**Source data:**

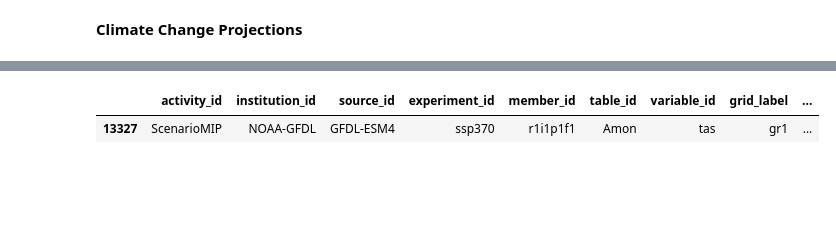
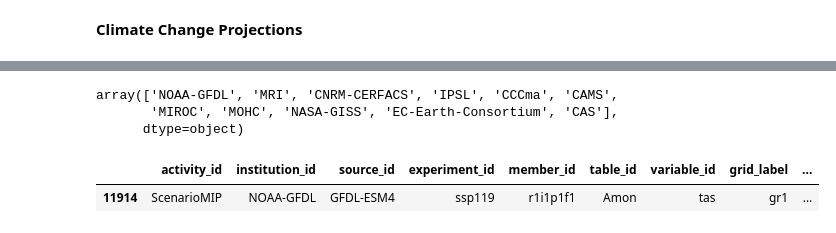
Before and after one commit to kristingill/cc-hw2-python, a Jupyter notebook: cc-hw2.ipynb, the cells around one changed output, grey strips where cells are left out. Cells and saved outputs as stored; diff of their text form; code cells hidden in the pictures; blank space fills up the shorter version.

```diff
--- a/cc-hw2.ipynb
+++ b/cc-hw2.ipynb
@@ -39,5 +39,4 @@ df.head(50)
 | 49 | HighResMIP | MOHC | HadGEM3-GC31-MM | highresSST-present | r1i1p1f1 | Amon | rsdt | gn | ... |
 # %%
 # monthly surface air temperature for SSP 370
-ssp370 = df.query("variable_id == 'tas' & experiment_id == 'ssp370' & table_id == 'Amon'")
-ssp370
+ssp119 = df.query("variable_id == 'tas' & experiment_id == 'ssp119' & table_id == 'Amon'")
@@ -58,9 +43,15 @@ ssp370
+# %%
+ssp119.institution_id.unique()
+# %% [output]
+array(['NOAA-GFDL', 'MRI', 'CNRM-CERFACS', 'IPSL', 'CCCma', 'CAMS',
+       'MIROC', 'MOHC', 'NASA-GISS', 'EC-Earth-Consortium', 'CAS'],
+      dtype=object)
 # %%
-noaa_ssp370 = ssp370.query("institution_id == 'NOAA-GFDL'")
-noaa_ssp370
+noaa_ssp119 = ssp119.query("institution_id == 'NOAA-GFDL'")
+noaa_ssp119
 # %% [output]
 |  | activity_id | institution_id | source_id | experiment_id | member_id | table_id | variable_id | grid_label | ... |
-| 13327 | ScenarioMIP | NOAA-GFDL | GFDL-ESM4 | ssp370 | r1i1p1f1 | Amon | tas | gr1 | ... |
+| 11914 | ScenarioMIP | NOAA-GFDL | GFDL-ESM4 | ssp119 | r1i1p1f1 | Amon | tas | gr1 | ... |
 # %%
 # this only needs to be created once
 gcs = gcsfs.GCSFileSystem(token='anon')
```
Also changed, not shown: parts of 16 cells of this notebook, 4 other files.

**Description of the task:** The result should be a verbatim copy of the data, free of pictures.

**Solution to the problem:**
Before and after one commit to kristingill/cc-hw2-python, a Jupyter notebook: cc-hw2.ipynb, the cells around one changed output, grey strips where cells are left out. Cells and saved outputs as stored; diff of their text form; code cells hidden in the pictures; blank space fills up the shorter version.

```diff
--- a/cc-hw2.ipynb
+++ b/cc-hw2.ipynb
@@ -39,5 +39,4 @@ df.head(50)
 | 49 | HighResMIP | MOHC | HadGEM3-GC31-MM | highresSST-present | r1i1p1f1 | Amon | rsdt | gn | ... |
 # %%
 # monthly surface air temperature for SSP 370
-ssp370 = df.query("variable_id == 'tas' & experiment_id == 'ssp370' & table_id == 'Amon'")
-ssp370
+ssp119 = df.query("variable_id == 'tas' & experiment_id == 'ssp119' & table_id == 'Amon'")
@@ -58,9 +43,15 @@ ssp370
+# %%
+ssp119.institution_id.unique()
+# %% [output]
+array(['NOAA-GFDL', 'MRI', 'CNRM-CERFACS', 'IPSL', 'CCCma', 'CAMS',
+       'MIROC', 'MOHC', 'NASA-GISS', 'EC-Earth-Consortium', 'CAS'],
+      dtype=object)
 # %%
-noaa_ssp370 = ssp370.query("institution_id == 'NOAA-GFDL'")
-noaa_ssp370
+noaa_ssp119 = ssp119.query("institution_id == 'NOAA-GFDL'")
+noaa_ssp119
 # %% [output]
 |  | activity_id | institution_id | source_id | experiment_id | member_id | table_id | variable_id | grid_label | ... |
-| 13327 | ScenarioMIP | NOAA-GFDL | GFDL-ESM4 | ssp370 | r1i1p1f1 | Amon | tas | gr1 | ... |
+| 11914 | ScenarioMIP | NOAA-GFDL | GFDL-ESM4 | ssp119 | r1i1p1f1 | Amon | tas | gr1 | ... |
 # %%
 # this only needs to be created once
 gcs = gcsfs.GCSFileSystem(token='anon')
```
Also changed, not shown: parts of 16 cells of this notebook, 4 other files.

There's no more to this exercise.